Sister Rose Marie Holden was born at home on Taylor Street in Phoenix, Arizona, May 17, 1923, to Susana and Harry Holden, good and faithful Catholics who raised to adulthood their family of eight children – the three girls: Suzanna, Cecilia and Rose Marie; and five boys: Harry, Jack, Anthony, Joseph and Patrick.

Sister Rose Marie attended St. Mary’s elementary school and high school, founded by the Sisters of the Precious Blood. At 17, she entered the Congregation of the Sisters of St. Joseph of Carondelet, but soon left as she was too young to adapt to religious life. She took her first job at First National Bank in downtown Phoenix as a machine bookkeeper. She worked for the war effort during World War II in a plant that manufactured airplane wings. After three years of nurses’ training, she worked nine years as a nursing assistant to Dr. Elton Charvoz, a general practitioner and pediatric specialist in Phoenix. When he died, she took a job with Maricopa County, first in the secretarial pool of the engineering department and then for the juvenile division as an intake officer. Sister was also the president of the local AFL-CIO Union.

Sister Rose Marie served in the Legion of Mary at St. Mary Parish in Phoenix.

The president of the Legion entered the Franciscan Missionary Sisters of Our Lady of Sorrows in Soquel, California, and told Sister Raymond, the superior there, about Sister Rose Marie. Sister Raymond wrote to Sister Rose Marie, inviting her to visit the convent in Soquel. Sister Rose Marie was caring for her aged mother and then her eldest sister Susanna, who was diagnosed with cancer and moved into the house with her six children. Sister Rose Marie continued to care for the children after her sister died. She was eventually able to respond to the invitation, and in her mid-40s, Sister Rose Marie reentered religious life. She made her perpetual profession Aug. 15, 1973.

She helped Sister Raymond to begin the Institute in Catholic Teaching, a summer program that was elevated to a Pontifical Institute. The Institute continues to this day, on a smaller scale, offering outstanding speakers in a one-week retreat setting every summer at Our Lady of Peace Retreat in Beaverton. In 1977 she and Sister Angela Aldi left Beaverton for Gallup, New Mexico for an almost 32-year adventure where they revived and built up the Sacred Heart Retreat House with the encouragement of the local bishop. They also opened and maintained for many years a home for delinquent girls sent to them from the Navajo Nation and State of New Mexico.

Sister Rose Marie returned to the Beaverton Convent of the Franciscan Missionary Sisters in 2009. With her Irish sense of humor, she referred to this as “the end of the trail.” However, she did then spend several years as a greatly loved local superior.

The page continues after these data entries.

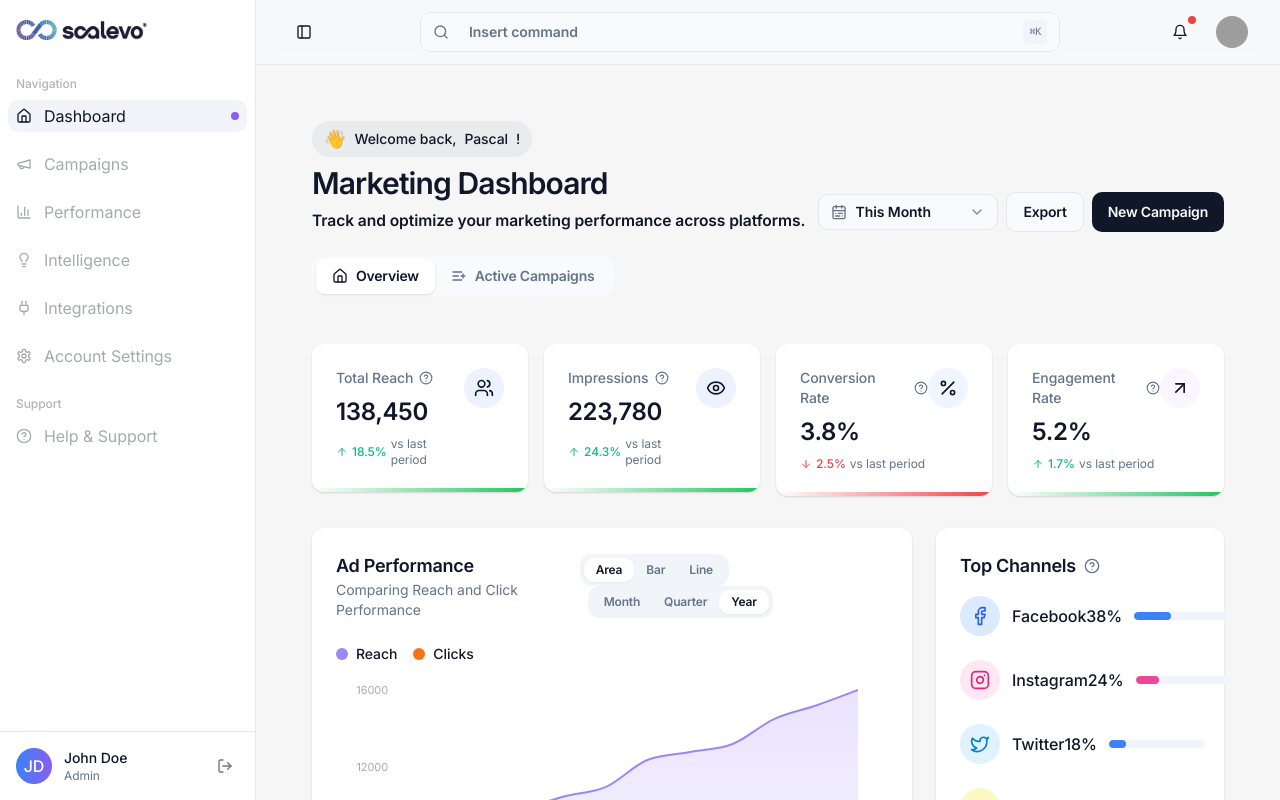
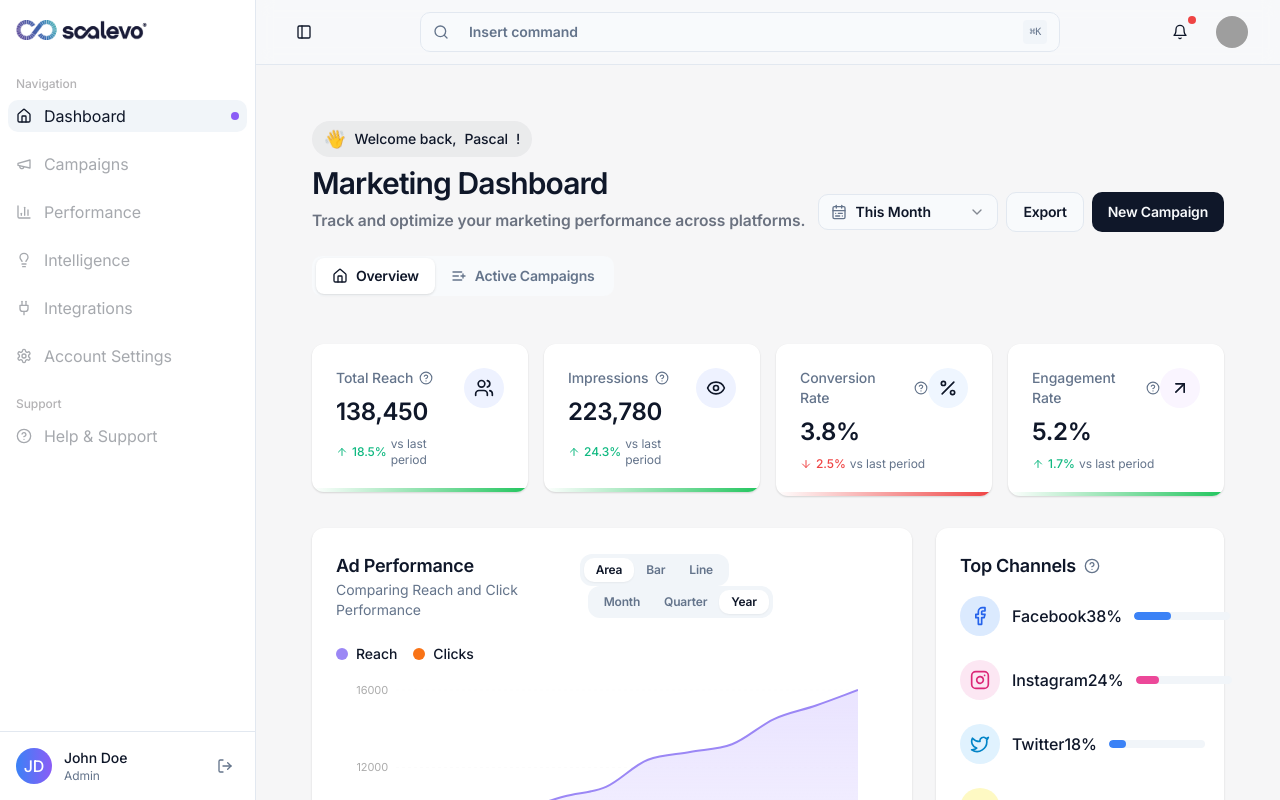
Before and after one commit to Scalevo-GmbH/unify-tracker, a React (Vite) app: page / in a window 1280 px wide. Shown: the top 800 px of the page. Built offline with nearby package versions, Linux system fonts and the light colour scheme; grey boxes are pictures that could not be loaded; a web font is replaced by a local one.

Commit message:
Consistently style page descriptions
Standardize the styling of page descriptions across the Campaigns and Performance pages to match the design in the Performance page.

```diff
--- a/src/App.css
+++ b/src/App.css
@@ -50,10 +50,11 @@
 }
 
 .page-description {
-  color: var(--muted-foreground);
+  color: #6b7280; /* slate-500 color which is lighter and matches the Performance page screenshot */
   font-size: 0.975rem;
   margin-bottom: 1.5rem;
   font-family: 'Cal Sans', 'Inter', system-ui, sans-serif !important;
+  letter-spacing: var(--cal-letter-spacing);
 }
 
 /* iOS Switch styling */
--- a/src/pages/NotFound.tsx
+++ b/src/pages/NotFound.tsx
@@ -23,7 +23,7 @@ const NotFound = () => {
             <AlertTriangle className="size-7" />
           </div>
           <h1 className="page-title text-foreground">404</h1>
-          <p className="text-muted-foreground">Page not found</p>
+          <p className="page-description">Page not found</p>
         </CardHeader>
 
         <CardContent className="text-center pt-6">
--- a/src/pages/Performance.tsx
+++ b/src/pages/Performance.tsx
@@ -1,4 +1,3 @@
-
 import React, { useState } from "react";
 import {
   Select,
@@ -312,10 +311,8 @@ const Performance = () => {
   return (
     <div className="container mx-auto py-8 px-4 md:px-6">
       <div className="mb-8">
-        <h1 className="text-3xl font-bold mb-2">{t('performance')}</h1>
-        <p className="text-muted-foreground">
-          {t('trackAnalyzePerformance')}
-        </p>
+        <h1 className="page-title">{t('performance')}</h1>
+        <p className="page-description">{t('trackAnalyzePerformance')}</p>
       </div>
 
       <div className="dashboard-tabs mb-8">
```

Sister passed into eternal life on March 4 at the convent infirmary. Earlier that day, she had the unusual privilege of having Mass offered in her room by a Norbertine friend of the community, Father Gregory Dick, O. Praem.

The rosary, held on March 9, and funeral Mass, March 10, were held in the retreat house chapel with Archbishop John Vlazny, Bishop Kenneth Steiner and Abbot Jonathan Decker concelebrating. Sister’s nieces Barbara and Teresa Damiani and Sheila Ray traveled from Phoenix to attend the services. Interment was in the Franciscan Missionary Sisters’ burial plot at Mt. Calvary Cemetery in Portland.

She is survived by 11 nieces and five nephews and their spouses, 32 grandnieces and grandnephews, and many great-grandnieces and great-grandnephews, who will dearly miss her as will her own community. The community asks that readers, “in your charity to remember in your prayers our always upright and ever-faithful Sister Rose Marie.”

Remembrances may be made to the Franciscan Missionary Sisters of Our Lady of Sorrows Infirmary, 3600 SW 170th Ave., Beaverton, OR 97003 or online at